• Exercise brief
Show me every line in the listing that has the word "StatelessWidget".

• Given information
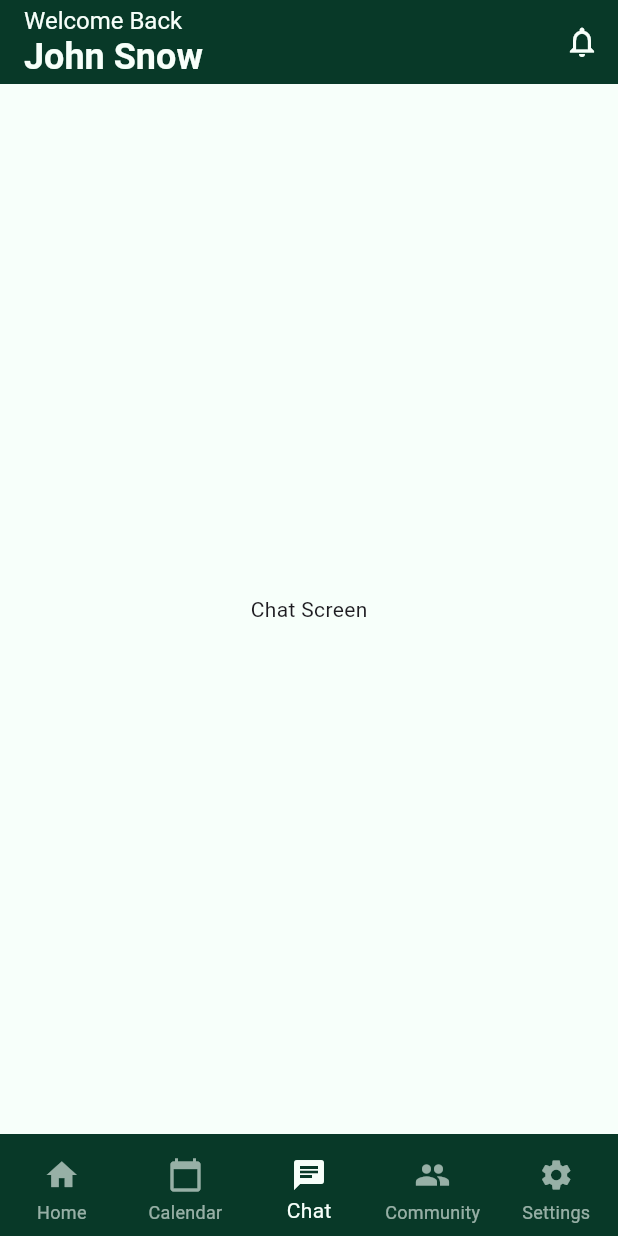
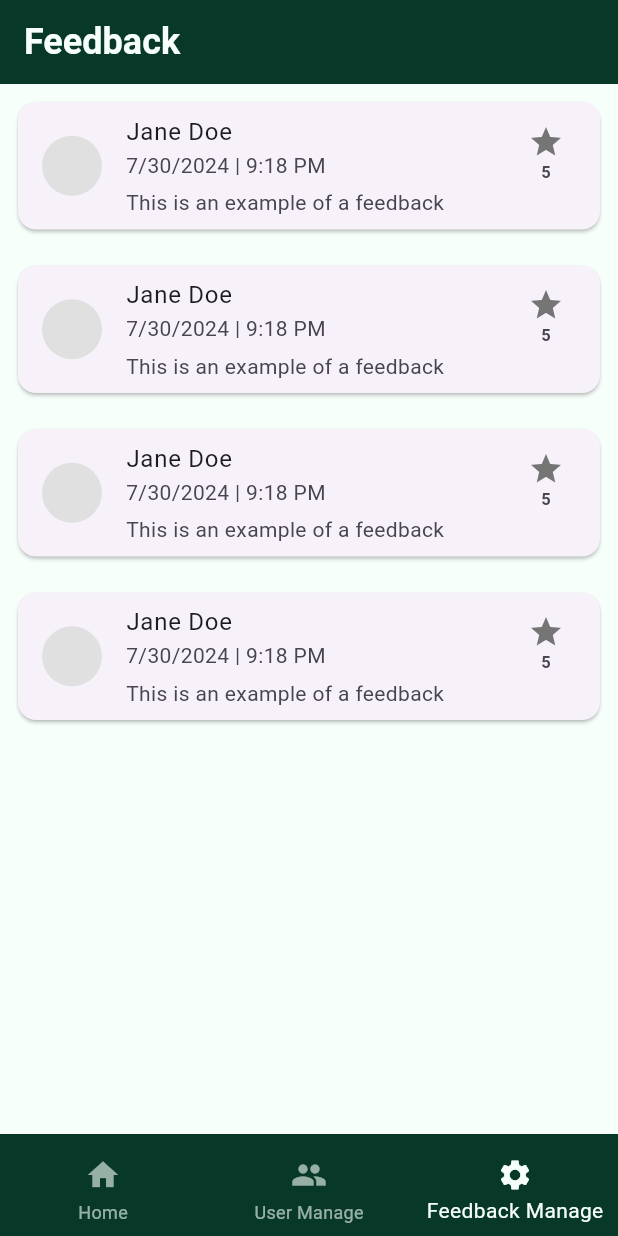
Before and after one commit to OppaiMilk/FitQuest, a Flutter app: the screen it shows after launch, item 3 of the bottom bar chosen, on a phone screen of 412 x 824 dp. Run offline on Flutter 3.47's test engine with Material 3 defaults, Android fonts, the phone set to English and light mode, and no system bars; our stand-ins replace cloud_firestore, firebase_core, flutter_bloc; accounts and stored records are empty.

```diff
--- /dev/null
+++ b/lib/features/admin_main/model/admin.dart
@@ -0,0 +1,27 @@
+// admin.dart
+class Admin {
+  final String id;
+  final String name;
+  final String email;
+
+
+  const Admin({
+    required this.id,
+    required this.name,
+    required this.email,
+
+  });
+
+  Admin copyWith({
+    String? id,
+    String? name,
+    String? email,
+  }) {
+    return Admin(
+      id: id ?? this.id,
+      name: name ?? this.name,
+      email: email ?? this.email,
+
+    );
+  }
+}
--- /dev/null
+++ b/lib/features/admin_main/screens/Feedback_Manage/feedback_admin_screen.dart
@@ -0,0 +1,44 @@
+import 'package:flutter/material.dart';
+
+class AdminFeedbackScreen extends StatelessWidget {
+  @override
+  Widget build(BuildContext context) {
+    return ListView.builder(
+      itemCount: 4,
+      itemBuilder: (context, index) {
+        return FeedbackItem();
+      },
+    );
+  }
+}
+
+class FeedbackItem extends StatelessWidget {
+  @override
+  Widget build(BuildContext context) {
+    return Padding(
+      padding: const EdgeInsets.all(8.0),
+      child: Card(
+        child: ListTile(
+          leading: CircleAvatar(
+            backgroundColor: Colors.grey[300],
+          ),
+          title: Text('Jane Doe'),
+          subtitle: Column(
+            crossAxisAlignment: CrossAxisAlignment.start,
+            children: [
+              Text('7/30/2024 | 9:18 PM'),
+              SizedBox(height: 5),
+              Text('This is an example of a feedback'),
+            ],
+          ),
+          trailing: Column(
+            children: [
+              Icon(Icons.star, color: Colors.grey[600]),
+              Text('5', style: TextStyle(fontWeight: FontWeight.bold)),
+            ],
+          ),
+        ),
+      ),
+    );
+  }
+}
--- /dev/null
+++ b/lib/features/admin_main/screens/admin_main_screen.dart
@@ -0,0 +1,199 @@
+import 'package:calories_tracking/features/admin_main/screens/Feedback_Manage/feedback_admin_screen.dart';
+import 'package:calories_tracking/features/admin_main/screens/User_Manage/user_manage_screen.dart';
+import 'package:calories_tracking/features/commonWidget/appbar.dart';
+import 'package:flutter/material.dart';
+import 'package:calories_tracking/core/theme/app_theme.dart';
+import '../../commonWidget/bottom_navigation.dart';
+
+class AdminMainScreen extends StatefulWidget {
+  const AdminMainScreen({Key? key}) : super(key: key);
+
+  @override
+  _AdminMainScreenState createState() => _AdminMainScreenState();
+}
+
+class _AdminMainScreenState extends State<AdminMainScreen> {
+  int _currentIndex = 0;
+  List<String> approvals = [
+    'Approval 1',
+    'Approval 2',
+    'Approval 3',
+    'Approval 4',
+    'Approval 5'
+  ];
+  String searchQuery = '';
+
+  @override
+  Widget build(BuildContext context) {
+    return Scaffold(
+      backgroundColor: AppTheme.tertiaryColor,
+      appBar: CustomAppBar(
+        role: appbarType.admin,
+        currentIndex: _currentIndex,
+      ),
+      body: IndexedStack(
+        index: _currentIndex,
+        children: [
+          _buildMainContent(),
+          UserManageScreen(),
+          AdminFeedbackScreen(),
+        ],
+      ),
+      bottomNavigationBar: CustomBottomNavigationBar(
+        role: UserRole.admin,
+        currentIndex: _currentIndex,
+        onTap: (index) {
+          setState(() {
+            _currentIndex = index;
+          });
+        },
+      ),
+    );
+  }
+
+  Widget _buildMainContent() {
+    return Padding(
+      padding: const EdgeInsets.all(16.0),
+      child: Column(
+        children: [
+          Container(
+            padding: const EdgeInsets.all(20),
+            decoration: BoxDecoration(
+              color: Colors.grey[200],
+              borderRadius: BorderRadius.circular(12),
+            ),
+            child: Column(
+              children: const [
+                Text(
+                  '5',
+                  style: TextStyle(
+                    fontSize: 48,
+                    fontWeight: FontWeight.bold,
+                  ),
+                ),
+                Text(
+                  'Coach Registrations Pending Approval',
+                  style: TextStyle(
+                    fontSize: 16,
+                    color: Colors.black54,
+                  ),
+                ),
+              ],
+            ),
+          ),
+          const SizedBox(height: 20),
+          _buildPendingApprovalsSection(),
+        ],
+      ),
+    );
+  }
+
+  Widget _buildPendingApprovalsSection() {
+    List<String> filteredApprovals = approvals
+        .where((approval) =>
+            approval.toLowerCase().contains(searchQuery.toLowerCase()))
+        .toList();
+
+    return Expanded(
+      child: Column(
+        crossAxisAlignment: CrossAxisAlignment.start,
+        children: [
+          const Text(
+            'Pending Approvals',
+            style: TextStyle(
+              fontSize: 20,
+              fontWeight: FontWeight.bold,
+            ),
+          ),
+          const SizedBox(height: 10),
+          _buildSearchBox(),
+          const SizedBox(height: 10),
+          Expanded(
+            child: ListView.builder(
+              itemCount: filteredApprovals.length,
+              itemBuilder: (context, index) {
+                return Card(
+                  child: ListTile(
+                    title: Text(filteredApprovals[index]),
+                    trailing: const Icon(Icons.arrow_forward_ios),
+                    onTap: () {
+                      // 实现导航到详细信息页面
+                      _navigateToApprovalDetail(filteredApprovals[index]);
+                    },
+                  ),
+                );
+              },
+            ),
+          ),
+        ],
+      ),
+    );
+  }
+
+  Widget _buildSearchBox() {
+    return TextField(
+      decoration: InputDecoration(
+        prefixIcon: const Icon(Icons.search),
+        hintText: 'Search',
+        border: OutlineInputBorder(
+          borderRadius: BorderRadius.circular(12),
+        ),
+        filled: true,
+        fillColor: Colors.grey[200],
+      ),
+      onChanged: (value) {
+        setState(() {
+          searchQuery = value;
+        });
+      },
+    );
+  }
+
+  void _showNotifications() {
+    showDialog(
+      context: context,
+      builder: (BuildContext context) {
+        return AlertDialog(
+          title: const Text('Notifications'),
+          content: const Text('You have new notifications!'),
+          actions: [
+            TextButton(
+              onPressed: () {
+                Navigator.of(context).pop();
+              },
+              child: const Text('Close'),
+            ),
+          ],
+        );
+      },
+    );
+  }
+
+  void _navigateToApprovalDetail(String approval) {
+    Navigator.push(
+      context,
+      MaterialPageRoute(
+        builder: (context) => ApprovalDetailScreen(approval: approval),
+      ),
+    );
+  }
+}
+
+class ApprovalDetailScreen extends StatelessWidget {
+  final String approval;
+
+  const ApprovalDetailScreen({Key? key, required this.approval})
+      : super(key: key);
+
+  @override
+  Widget build(BuildContext context) {
+    return Scaffold(
+      appBar: AppBar(
+        title: Text('Approval Detail'),
+      ),
+      body: Center(
+        child: Text('Details for $approval'),
+      ),
+    );
+  }
+}
--- /dev/null
+++ b/lib/features/commonWidget/appbar.dart
@@ -0,0 +1,217 @@
+import 'package:flutter/material.dart';
+import 'package:calories_tracking/core/theme/app_theme.dart';
+
+enum appbarType { user, coach, admin }
+
+class CustomAppBar extends StatelessWidget implements PreferredSizeWidget {
+  final appbarType role;
+  final int currentIndex;
+
+  const CustomAppBar({
+    super.key,
+    required this.role,
+    required this.currentIndex,
+  });
+
+  @override
+  Size get preferredSize => const Size.fromHeight(kToolbarHeight);
+
+  @override
+  Widget build(BuildContext context) {
+    switch (role) {
+      case appbarType.user:
+        return _buildUserAppBar();
+      case appbarType.coach:
+        return _buildCoachAppBar();
+      case appbarType.admin:
+        return _buildAdminAppBar();
+    }
+  }
+ /// ------------------------------Admin------------------------------ ///
+
+  Widget _buildAdminAppBar() {
+    String titleText;
+    List<Widget> actions = [];
+
+    switch (currentIndex) {
+      case 0:
+        titleText = "Dashboard";
+        actions = [
+          IconButton(
+            icon: const Icon(Icons.notifications_outlined, color: AppTheme.primaryTextColor),
+            onPressed: () {
+
+            },
+          ),
+        ];
+        break;
+      case 1:
+        titleText = "User Management";
+        break;
+      case 2:
+        titleText = "Feedback";
+        break;
+      default:
+        titleText = "Error";
+        break;
+    }
+
+    return AppBar(
+      backgroundColor: AppTheme.primaryColor,
+      elevation: 0,
+      title: titleText == "Dashboard"
+          ? _buildWelcomeText("userName")
+          : Text(
+        titleText,
+        style: const TextStyle(
+          color: AppTheme.primaryTextColor,
+          fontSize: 24,
+          fontWeight: FontWeight.bold,
+        ),
+      ),
+      actions: actions,
+    );
+  }
+
+  /// ------------------------------User------------------------------ ///
+
+  Widget _buildUserAppBar() {
+    String titleText;
+    List<Widget> actions = [];
+
+    switch (currentIndex) {
+      // case ?:
+      //   titleText = "";
+      //   actions = [
+      //     IconButton(
+      //       icon: const Icon(Icons.notifications_outlined, color: AppTheme.primaryTextColor),
+      //       onPressed: () {
+      //
+      //       },
+      //     ),
+      //   ];
+      //   break;
+      case 0:
+        titleText = "Dashboard";
+        actions = [
+          IconButton(
+            icon: const Icon(Icons.notifications_outlined, color: AppTheme.primaryTextColor),
+            onPressed: () {
+
+            },
+          ),
+        ];
+        break;
+      case 1:
+        titleText = "User Management";
+        break;
+      case 2:
+        titleText = "Feedback";
+        break;
+      default:
+        titleText = "Error";
+        break;
+    }
+
+    return AppBar(
+      backgroundColor: AppTheme.primaryColor,
+      elevation: 0,
+      title: titleText == "Dashboard"
+          ? _buildWelcomeText("userName")
+          : Text(
+        titleText,
+        style: const TextStyle(
+          color: AppTheme.primaryTextColor,
+          fontSize: 24,
+          fontWeight: FontWeight.bold,
+        ),
+      ),
+      actions: actions,
+    );
+  }
+
+  ///  ------------------------------Coach------------------------------ ///
+
+  Widget _buildCoachAppBar() {
+    String titleText;
+    List<Widget> actions = [];
+
+    switch (currentIndex) {
+    // case ?:
+    //   titleText = "";
+    //   actions = [
+    //     IconButton(
+    //       icon: const Icon(Icons.notifications_outlined, color: AppTheme.primaryTextColor),
+    //       onPressed: () {
+    //
+    //       },
+    //     ),
+    //   ];
+    //   break;
+      case 0:
+        titleText = "Dashboard";
+        actions = [
+          IconButton(
+            icon: const Icon(Icons.notifications_outlined, color: AppTheme.primaryTextColor),
+            onPressed: () {
+
+            },
+          ),
+        ];
+        break;
+      case 1:
+        titleText = "User Management";
+        break;
+      case 2:
+        titleText = "Feedback";
+        break;
+      default:
+        titleText = "Error";
+        break;
+    }
+
+    return AppBar(
+      backgroundColor: AppTheme.primaryColor,
+      elevation: 0,
+      title: titleText == "Dashboard"
+          ? _buildWelcomeText("userName")
+          : Text(
+        titleText,
+        style: const TextStyle(
+          color: AppTheme.primaryTextColor,
+          fontSize: 24,
+          fontWeight: FontWeight.bold,
+        ),
+      ),
+      actions: actions,
+    );
+  }
+
+
+  ///  ------------------------------Widget------------------------------ ///
+  Widget _buildWelcomeText(String userName) {
+    return Column(
+      crossAxisAlignment: CrossAxisAlignment.start,
+      children: [
+        const Text(
+          'Welcome Back',
+          style: TextStyle(
+            color: AppTheme.primaryTextColor,
+            fontSize: 16,
+            fontWeight: FontWeight.normal,
+          ),
+        ),
+        Text(
+          userName,
+          style: const TextStyle(
+            color: AppTheme.primaryTextColor,
+            fontSize: 24,
+            fontWeight: FontWeight.bold,
+          ),
+        ),
+      ],
+    );
+  }
+
+
+}
--- a/lib/features/user_main/widgets/bottom_navigation.dart
+++ b/lib/features/commonWidget/bottom_navigation.dart
@@ -97,7 +97,27 @@ class CustomBottomNavigationBar extends StatelessWidget {
 
   Widget _buildAdminNavigationBar() {
     final List<BottomNavigationBarItem> items = [
-      // TODO: Implement coach navigation bar
+      const BottomNavigationBarItem(
+        icon: Padding(
+          padding: EdgeInsets.only(top:8.0, left:8.0, right:8.0, bottom:2.0),
+          child: Icon(Icons.home),
+        ),
+        label: 'Home',
+      ),
+      const BottomNavigationBarItem(
+        icon: Padding(
+          padding: EdgeInsets.only(top:8.0, left:8.0, right:8.0, bottom:2.0),
+          child: Icon(Icons.group),
+        ),
+        label: 'User Manage',
+      ),
+      const BottomNavigationBarItem(
+        icon: Padding(
+          padding: EdgeInsets.only(top:8.0, left:8.0, right:8.0, bottom:2.0),
+          child: Icon(Icons.settings),
+        ),
+        label: 'Feedback Manage',
+      ),
     ];
 
     return BottomNavigationBar(
--- a/lib/features/user_main/screens/user_main_screen.dart
+++ b/lib/features/user_main/screens/user_main_screen.dart
@@ -1,4 +1,4 @@
-import 'package:calories_tracking/features/user_main/widgets/bottom_navigation.dart';
+import 'package:calories_tracking/features/commonWidget/bottom_navigation.dart';
 import 'package:flutter/material.dart';
 import 'package:flutter_bloc/flutter_bloc.dart';
 import 'package:calories_tracking/core/theme/app_theme.dart';
--- a/lib/main.dart
+++ b/lib/main.dart
@@ -2,6 +2,7 @@ import 'package:calories_tracking/core/utils/time_parser.dart';
 import 'package:flutter/material.dart';
 import 'package:flutter_bloc/flutter_bloc.dart';
 import 'package:calories_tracking/core/theme/app_theme.dart';
+import 'package:firebase_core/firebase_core.dart';
 import 'package:calories_tracking/features/user_main/screens/user_main_screen.dart';
 import 'package:calories_tracking/features/user_main/bloc/quest_bloc.dart';
 import 'package:calories_tracking/features/user_main/bloc/user_bloc.dart';
@@ -10,8 +11,12 @@ import 'package:calories_tracking/features/user_main/repositories/user_repositor
 import 'package:calories_tracking/features/book_coaches/repositories/coach_repository.dart';
 import 'package:calories_tracking/features/workouts/repositories/workout_repository.dart';
 
+import 'features/admin_main/screens/admin_main_screen.dart';
+
 //TODO remove print statements used for terminal logging, non production purposes only
-void main() {
+void main() async{
+  WidgetsFlutterBinding.ensureInitialized();
+  await Firebase.initializeApp();
   final malaysiaTime = TimeParser.getMalaysiaTime();
   print('App started at (Malaysia Time - MYT):');
   print(TimeParser.formatDateTime(malaysiaTime));
@@ -55,7 +60,7 @@ class MyApp extends StatelessWidget {
           debugShowCheckedModeBanner: false,
           title: 'FitQuest',
           theme: AppTheme.lightTheme,
-          home: const UserMainScreen(),
+          home: const AdminMainScreen(),
         ),
       ),
     );
--- a/pubspec.yaml
+++ b/pubspec.yaml
@@ -37,6 +37,8 @@ dependencies:
   cupertino_icons: ^1.0.6
   flutter_material_symbols: ^0.0.4
   flutter_bloc: ^8.1.3
+  firebase_core: ^2.4.0
+  cloud_firestore: ^4.3.0
 
 dev_dependencies:
   flutter_test:
```
Also changed, not shown: lib/features/admin_main/repository/admin_repository.dart (added, +43 -0 lines), lib/features/admin_main/screens/User_Manage/user_details_screen.dart (added, +91 -0 lines), lib/features/admin_main/screens/User_Manage/user_manage_screen.dart (added, +46 -0 lines), lib/features/admin_main/bloc/admin_bloc.dart (added), lib/features/admin_main/screens/Feedback_Manage/feedback_detail.dart (added), pubspec.lock, 5 other files.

• Answer box
+class AdminFeedbackScreen extends StatelessWidget {
+class FeedbackItem extends StatelessWidget {
+class ApprovalDetailScreen extends StatelessWidget {
+class CustomAppBar extends StatelessWidget implements PreferredSizeWidget {
@@ -97,7 +97,27 @@ class CustomBottomNavigationBar extends StatelessWidget {
@@ -55,7 +60,7 @@ class MyApp extends StatelessWidget {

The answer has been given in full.